[[ SUPPLIED RECORDS, beginning ]]

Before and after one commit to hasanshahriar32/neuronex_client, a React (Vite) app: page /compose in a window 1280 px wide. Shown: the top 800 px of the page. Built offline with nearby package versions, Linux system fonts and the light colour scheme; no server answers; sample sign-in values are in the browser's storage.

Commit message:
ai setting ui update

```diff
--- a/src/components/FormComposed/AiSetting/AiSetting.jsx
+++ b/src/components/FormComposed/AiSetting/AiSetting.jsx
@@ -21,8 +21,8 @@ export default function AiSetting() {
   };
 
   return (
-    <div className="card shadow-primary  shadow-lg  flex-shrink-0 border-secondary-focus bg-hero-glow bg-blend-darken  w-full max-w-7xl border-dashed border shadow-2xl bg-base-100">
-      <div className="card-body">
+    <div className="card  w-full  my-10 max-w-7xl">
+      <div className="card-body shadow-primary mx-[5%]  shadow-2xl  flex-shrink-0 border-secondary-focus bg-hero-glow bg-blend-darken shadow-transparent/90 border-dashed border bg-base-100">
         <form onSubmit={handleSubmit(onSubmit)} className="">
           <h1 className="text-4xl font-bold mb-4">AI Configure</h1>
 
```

[[ SUPPLIED RECORDS, end ]]

EXERCISE REQUIREMENTS: Go through the records and gather the lines that hold "className".

RESULT:
-    <div className="card shadow-primary  shadow-lg  flex-shrink-0 border-secondary-focus bg-hero-glow bg-blend-darken  w-full max-w-7xl border-dashed border shadow-2xl bg-base-100">
-      <div className="card-body">
+    <div className="card  w-full  my-10 max-w-7xl">
+      <div className="card-body shadow-primary mx-[5%]  shadow-2xl  flex-shrink-0 border-secondary-focus bg-hero-glow bg-blend-darken shadow-transparent/90 border-dashed border bg-base-100">
         <form onSubmit={handleSubmit(onSubmit)} className="">
           <h1 className="text-4xl font-bold mb-4">AI Configure</h1>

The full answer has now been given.